Last year in South Africa, a social media campaign using fake Twitter accounts trended hashtags like #RespectGuptas to whip up support for a powerful business family accused of corruption and manipulating government policies. The campaign was orchestrated by a PR firm employed by the family, and reportedly ended up fomenting racial tensions.
I now wrote to the agency formally, asking to speak with a representative for this story. The head was the person who had been responding to my customer care emails. My followers were bots, he told me, and had I called him before placing my order, he would have advised me against it. “The follower count drops and people complain,” he says.
Is Twitter’s crackdown going to be bad for business? Not really, he says. “Bots are popular because they’re cheap.
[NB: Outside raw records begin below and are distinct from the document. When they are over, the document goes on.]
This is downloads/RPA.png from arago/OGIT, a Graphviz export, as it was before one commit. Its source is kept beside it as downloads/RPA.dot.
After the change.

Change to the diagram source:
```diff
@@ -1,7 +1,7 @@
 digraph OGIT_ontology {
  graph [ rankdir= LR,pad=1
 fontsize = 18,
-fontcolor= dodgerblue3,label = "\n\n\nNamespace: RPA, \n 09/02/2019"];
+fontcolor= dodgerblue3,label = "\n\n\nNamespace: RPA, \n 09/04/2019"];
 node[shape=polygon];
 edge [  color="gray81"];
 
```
They have been in demand for the last two years,” Arshad (name changed), who has been running his agency from a UP satellite town for three years, told me. SEO is among his most popular products, and his clients include celebrities, models, politicians and others “looking for fame”. There are some unlikely contenders too: “Doctors from Delhi and Dubai have bought packages to appear higher in ranking for medical tourists.”
It takes a bit of offline work too. Having a client appear on webpages categorised as news by Google helps. Ever the businessman, he says, “Could you name my company in another article? That way, it will come in the news list and the SEO ranking will improve.”